**YOUR ASSIGNMENT**
Once the pictures are set aside, reproduce the remaining data exactly.

********

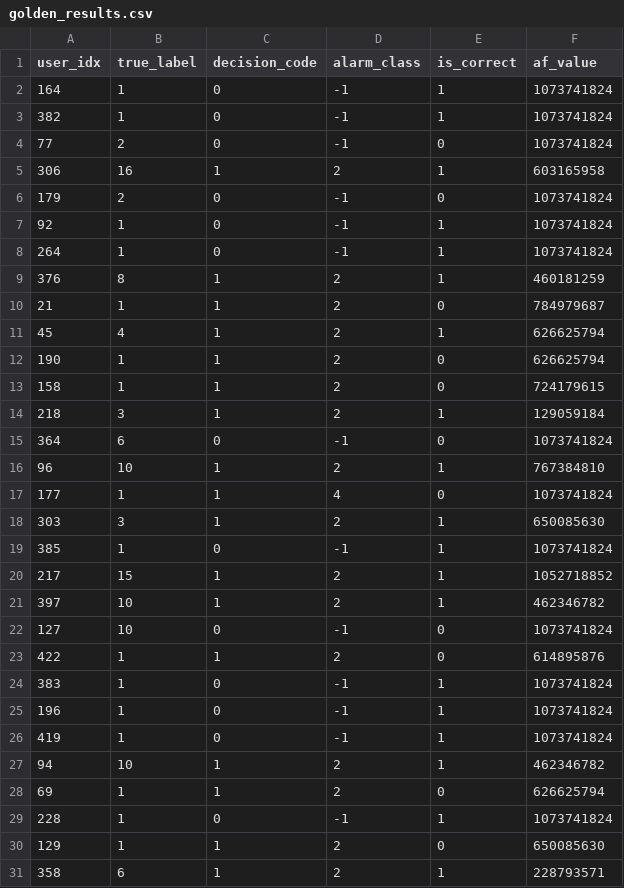
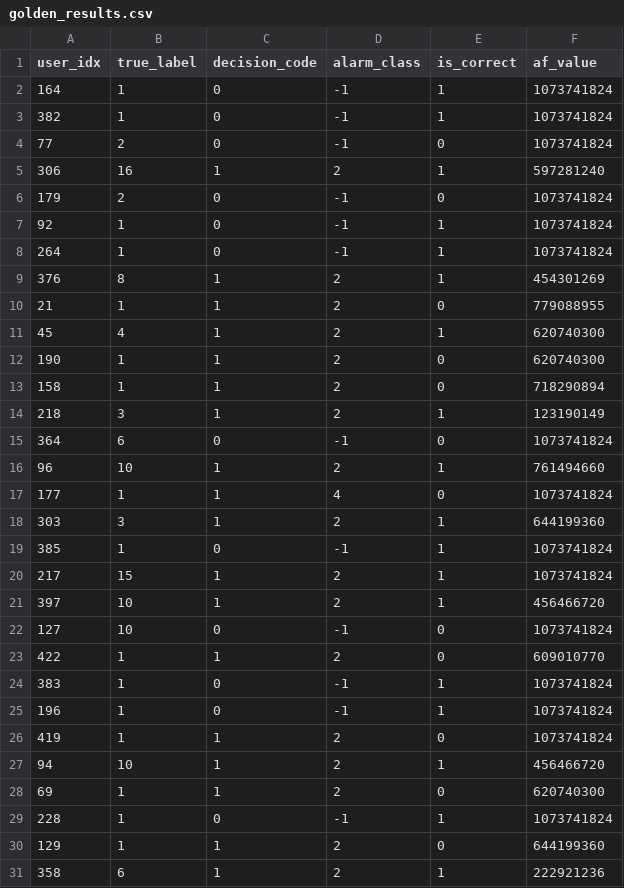
Before and after one commit to kadgitub7/FPGA-x-CDS-NI, a CSV file: fpga_cv_output/fold_1/golden_results.csv, drawn as a sheet; only a part is shown; the diff covers the shown part only.

```diff
--- a/fpga_cv_output/fold_1/golden_results.csv
+++ b/fpga_cv_output/fold_1/golden_results.csv
@@ -4,3 +4,3 @@ user_idx,true_label,decision_code,alarm_class,is_correct,af_value
 77,2,0,-1,0,1073741824
-306,16,1,2,1,603165958
+306,16,1,2,1,597281240
 179,2,0,-1,0,1073741824
@@ -8,24 +8,24 @@ user_idx,true_label,decision_code,alarm_class,is_correct,af_value
 264,1,0,-1,1,1073741824
-376,8,1,2,1,460181259
-21,1,1,2,0,784979687
-45,4,1,2,1,626625794
-190,1,1,2,0,626625794
-158,1,1,2,0,724179615
-218,3,1,2,1,129059184
+376,8,1,2,1,454301269
+21,1,1,2,0,779088955
+45,4,1,2,1,620740300
+190,1,1,2,0,620740300
+158,1,1,2,0,718290894
+218,3,1,2,1,123190149
 364,6,0,-1,0,1073741824
-96,10,1,2,1,767384810
+96,10,1,2,1,761494660
 177,1,1,4,0,1073741824
-303,3,1,2,1,650085630
+303,3,1,2,1,644199360
 385,1,0,-1,1,1073741824
-217,15,1,2,1,1052718852
-397,10,1,2,1,462346782
+217,15,1,2,1,1073741824
+397,10,1,2,1,456466720
 127,10,0,-1,0,1073741824
-422,1,1,2,0,614895876
+422,1,1,2,0,609010770
 383,1,0,-1,1,1073741824
 196,1,0,-1,1,1073741824
-419,1,0,-1,1,1073741824
-94,10,1,2,1,462346782
-69,1,1,2,0,626625794
+419,1,1,2,0,1073741824
+94,10,1,2,1,456466720
+69,1,1,2,0,620740300
 228,1,0,-1,1,1073741824
-129,1,1,2,0,650085630
-358,6,1,2,1,228793571
+129,1,1,2,0,644199360
+358,6,1,2,1,222921236
```
Also changed, not shown: 10 edited cells elsewhere in this file, fpga_cv_output/fold_0/golden_results.csv, fpga_cv_output/fold_2/golden_results.csv, 31 other files.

********

**RESULT FOR THIS TASK**
Before and after one commit to kadgitub7/FPGA-x-CDS-NI, a CSV file: fpga_cv_output/fold_1/golden_results.csv, drawn as a sheet; only a part is shown; the diff covers the shown part only.

```diff
--- a/fpga_cv_output/fold_1/golden_results.csv
+++ b/fpga_cv_output/fold_1/golden_results.csv
@@ -4,3 +4,3 @@ user_idx,true_label,decision_code,alarm_class,is_correct,af_value
 77,2,0,-1,0,1073741824
-306,16,1,2,1,603165958
+306,16,1,2,1,597281240
 179,2,0,-1,0,1073741824
@@ -8,24 +8,24 @@ user_idx,true_label,decision_code,alarm_class,is_correct,af_value
 264,1,0,-1,1,1073741824
-376,8,1,2,1,460181259
-21,1,1,2,0,784979687
-45,4,1,2,1,626625794
-190,1,1,2,0,626625794
-158,1,1,2,0,724179615
-218,3,1,2,1,129059184
+376,8,1,2,1,454301269
+21,1,1,2,0,779088955
+45,4,1,2,1,620740300
+190,1,1,2,0,620740300
+158,1,1,2,0,718290894
+218,3,1,2,1,123190149
 364,6,0,-1,0,1073741824
-96,10,1,2,1,767384810
+96,10,1,2,1,761494660
 177,1,1,4,0,1073741824
-303,3,1,2,1,650085630
+303,3,1,2,1,644199360
 385,1,0,-1,1,1073741824
-217,15,1,2,1,1052718852
-397,10,1,2,1,462346782
+217,15,1,2,1,1073741824
+397,10,1,2,1,456466720
 127,10,0,-1,0,1073741824
-422,1,1,2,0,614895876
+422,1,1,2,0,609010770
 383,1,0,-1,1,1073741824
 196,1,0,-1,1,1073741824
-419,1,0,-1,1,1073741824
-94,10,1,2,1,462346782
-69,1,1,2,0,626625794
+419,1,1,2,0,1073741824
+94,10,1,2,1,456466720
+69,1,1,2,0,620740300
 228,1,0,-1,1,1073741824
-129,1,1,2,0,650085630
-358,6,1,2,1,228793571
+129,1,1,2,0,644199360
+358,6,1,2,1,222921236
```
Also changed, not shown: 10 edited cells elsewhere in this file, fpga_cv_output/fold_0/golden_results.csv, fpga_cv_output/fold_2/golden_results.csv, 31 other files.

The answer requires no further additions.